→ Exercise requirements: Tally how many lines in the data hold the word "fills", and give the result with no other text.

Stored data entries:
* * *

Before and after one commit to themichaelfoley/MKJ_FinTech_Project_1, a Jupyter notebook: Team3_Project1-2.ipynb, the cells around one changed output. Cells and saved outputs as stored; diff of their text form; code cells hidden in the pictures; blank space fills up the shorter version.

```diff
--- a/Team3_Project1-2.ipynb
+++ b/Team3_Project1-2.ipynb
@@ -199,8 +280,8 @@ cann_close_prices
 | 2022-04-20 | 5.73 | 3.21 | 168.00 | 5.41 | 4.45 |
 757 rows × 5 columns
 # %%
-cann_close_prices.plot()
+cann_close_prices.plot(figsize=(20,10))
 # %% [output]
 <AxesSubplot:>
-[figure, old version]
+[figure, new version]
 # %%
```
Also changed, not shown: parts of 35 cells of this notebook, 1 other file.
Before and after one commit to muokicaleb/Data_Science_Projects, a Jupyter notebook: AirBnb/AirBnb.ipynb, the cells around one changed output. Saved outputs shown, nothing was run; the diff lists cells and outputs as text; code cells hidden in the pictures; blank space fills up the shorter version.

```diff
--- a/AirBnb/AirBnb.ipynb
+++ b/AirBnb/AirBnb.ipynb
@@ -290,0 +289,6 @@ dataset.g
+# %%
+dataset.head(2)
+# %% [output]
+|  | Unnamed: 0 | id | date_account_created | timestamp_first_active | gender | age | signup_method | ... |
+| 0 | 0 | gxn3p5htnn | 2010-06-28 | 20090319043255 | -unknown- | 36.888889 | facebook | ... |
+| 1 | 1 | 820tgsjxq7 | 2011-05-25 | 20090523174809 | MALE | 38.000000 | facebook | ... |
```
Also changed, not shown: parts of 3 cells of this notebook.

* * *

→ Written response: 2